There were three men cooking together in the kitchen at Creeds Fire Station 6. They were Grandison and Master Firefighters Skip Frey, 52, and Jeff Weigold, 46.
“Hey, Skip,” Grandison said. “Is there any string around here?”
“I want to tie these – ”
“There used to be,” Frey said. He found it and helped fix the bird up in short order. “All right, Joe. I’ve got chicken goo all over me.”
Grandison has been cooking in fire houses for nearly 40 years, and he’s on his second career as a firefighter. He was raised in Isle of Wight, moved with family to Norfolk, then to Portsmouth, where he was one of 15 black people bussed to a white school. As a young man, he said he was headed the wrong way but had an epiphany. He spoke with the Rev. Haiwatha Pierce, who helped get him on track. That was in Portsmouth.
“Is there any more of that rosemary?” Frey asked in the Creeds kitchen.
“No,” Weigold said.
“You are going to get those juices from the chicken,” Grandison said.
The meal was chicken, green beans, stuffing and gravy.
Not just any gravy.
“Homemade,” Grandison said.
“Scratch gravy,” Frey said.
In Portsmouth, Grandison already had a family as a young man, and he worked to support them at a gas station, where he was a manager. He took the fire department test because a friend went down to take it, too.
He said he never looked back. He worked his way up to captain.Weigold said Frey is the only legacy in their house at Creeds, meaning the child of a firefighter. But Frey noted that Grandison, a trailblazer in the Portsmouth department, has a son serving in the Beach and daughters serving in Portsmouth.
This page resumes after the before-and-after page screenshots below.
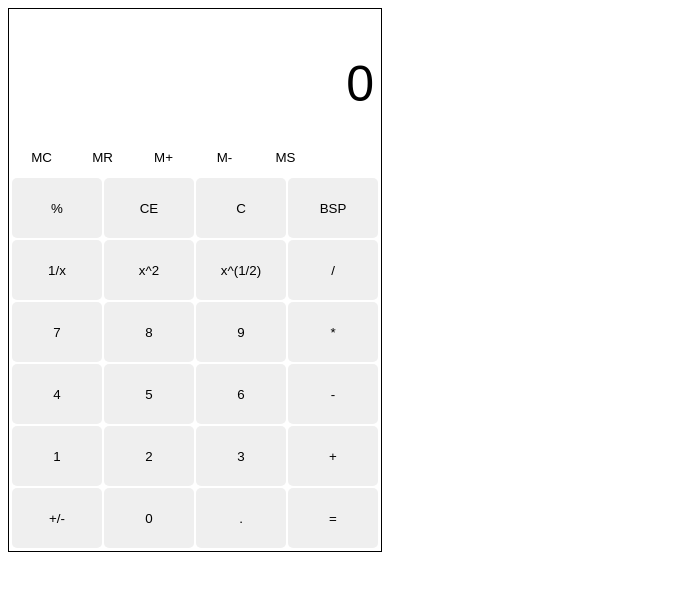
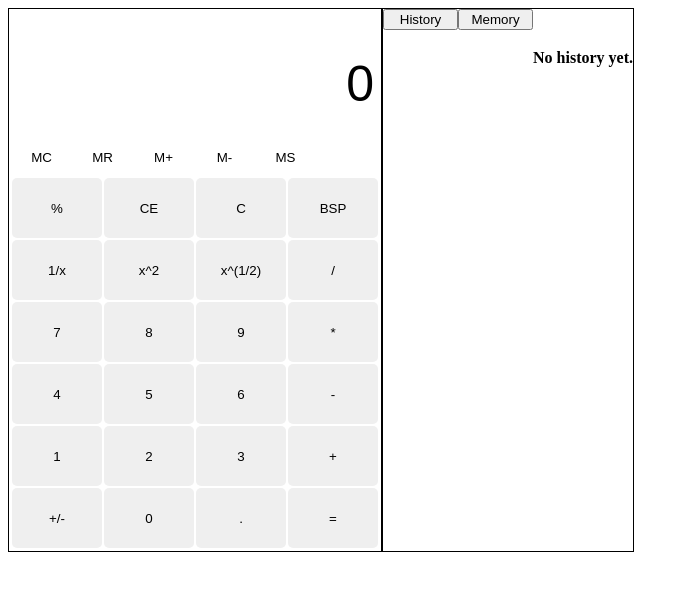
Before and after one commit to AngusWebbHammond/calculator, a React (Vite) app: page / in a window 1280 px wide. Shown: the top 590 px of the page, without its empty margins (0-689 px from the left). Built offline with nearby package versions, Linux system fonts and the light colour scheme.

Commit message:
added display for memory and history

```diff
--- a/src/components/Calculator/calculator.css
+++ b/src/components/Calculator/calculator.css
@@ -9,3 +9,36 @@
     border: solid 1px black;
     padding: 2px;
 }
+
+.history-container {
+    display: block;
+    border: solid 1px black;
+    min-width: 250px;
+}
+
+.main-container {
+    display: flex;
+}
+
+.history-navbar {
+    text-align: left;
+    height: 40px;
+}
+
+.nav-buttons {
+    width: 75px;
+}
+
+h4 {
+    margin: 0;
+}
+
+.history-memory-information {
+    text-align: right;
+}
+
+.memory-item-value {
+    width: 250px;
+    text-align: right;
+    height: 30px;
+}
--- a/src/components/Calculator/index.jsx
+++ b/src/components/Calculator/index.jsx
@@ -14,6 +14,8 @@ const Calculator = () => {
     const [operationList, setOperationList] = useState('');
     const [currentCount, setCurrentCount] = useState('0');
     const [previousValue, setPreviousValue] = useState('0');
+    const [history, setHistory] = useState([]);
+    const [isHistory, setIsHistory] = useState(true);
     const [isNewValue, setIsNewValue] = useState(true);
     const [isEquals, setIsEquals] = useState(false);
 
@@ -185,6 +187,7 @@ const Calculator = () => {
     }
 
   return (
+    <div className='main-container'>
         <div className='calculator-container'>
             <div>
                 {/* Input/Output */}
@@ -242,6 +245,34 @@ const Calculator = () => {
                 <Button type='=' buttonClickedFunc={() => modifyOperation('=')}/>
             </div>
         </div>
+        <div className="history-container">
+            <nav className='history-navbar'>
+                <button id='history-button' onClick={() => setIsHistory(true)} className='nav-buttons'>
+                    History
+                </button>
+
+                <button id='history-button' onClick={() => setIsHistory(false)} className='nav-buttons'>
+                    Memory
+                </button>
+            </nav>
+            <div className='history-memory-information'>
+                {
+                    isHistory ?
+                    (history.length < 1?<h4>No history yet.</h4>: history):
+                    (savedValue != '0' ?
+                        <div className='memory-item'>
+                            <button className='memory-item-value' onClick={() => setCurrentCount(savedValue)}>{savedValue}</button>
+                            <div className='memory-operators'>
+                                <button onClick={() => dispatch(changeCurrentValue('1'))}>+</button>
+                                <button onClick={() => dispatch(changeCurrentValue('-1'))}>-</button>
+                                <button onClick={() => dispatch(clearCurrentValue())}>MC</button>
+                            </div>
+                        </div>:
+                        <h4>No memory yet.</h4>)
+                }
+            </div>
+        </div>
+    </div>
   )
 }
 
--- a/src/index.css
+++ b/src/index.css
@@ -0,0 +1,3 @@
+body {
+    width:fit-content;
+}
```
Lines whose indentation alone changed are shown as unchanged.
Grandison started his service in a different time, he said, putting up with “some stuff.”
“I felt I was not just going to be in the department, I was going to be part of the department,” he said, and he became part of the “brotherhood.”
He retired there and came here. When you do that, you start over, and he was initially apprehensive about going from giving orders to taking them again.
“That was the easiest change to make,” he said.
Grandison kept cooking with his colleagues in the station at Creeds, where he has now served nearly eight years. He tasted food along the way, adjusted seasoning. There are some dishes he makes that get the brass asking if they can come by.
Nearly everyone in the house cooks. Firefighters chip in for their groceries. They eat at least two meals per day, a working breakfast and dinner, together.
It’s family, Grandison said.
“Absolutely,” Weigold said.
“Yes,” Frey said.
“We watch each other’s kids grow up,” Weigold said.
The kids grow up in front of your eyes, and some go on to become firefighters.
“You see it all the time,” Frey said.
“When you’re a rookie, you’re like, ‘I’m never going to get to 25 years,” Weigold said.
“Where does it go,” Grandison said.
When he was a young man, a new fire fighter in Portsmouth, they asked whether he could cook. He said no. So he was assigned to the kitchen to learn. Forty years later, in Creeds, the men tasted the food they made.
“It definitely needs some salt,” Weigold said.
“That’s why I’m looking for bouillon,” Grandison said.
They went with salt and pepper. That did it. Soon after, they ate.
© 2016 Pungo Publishing Co. LLC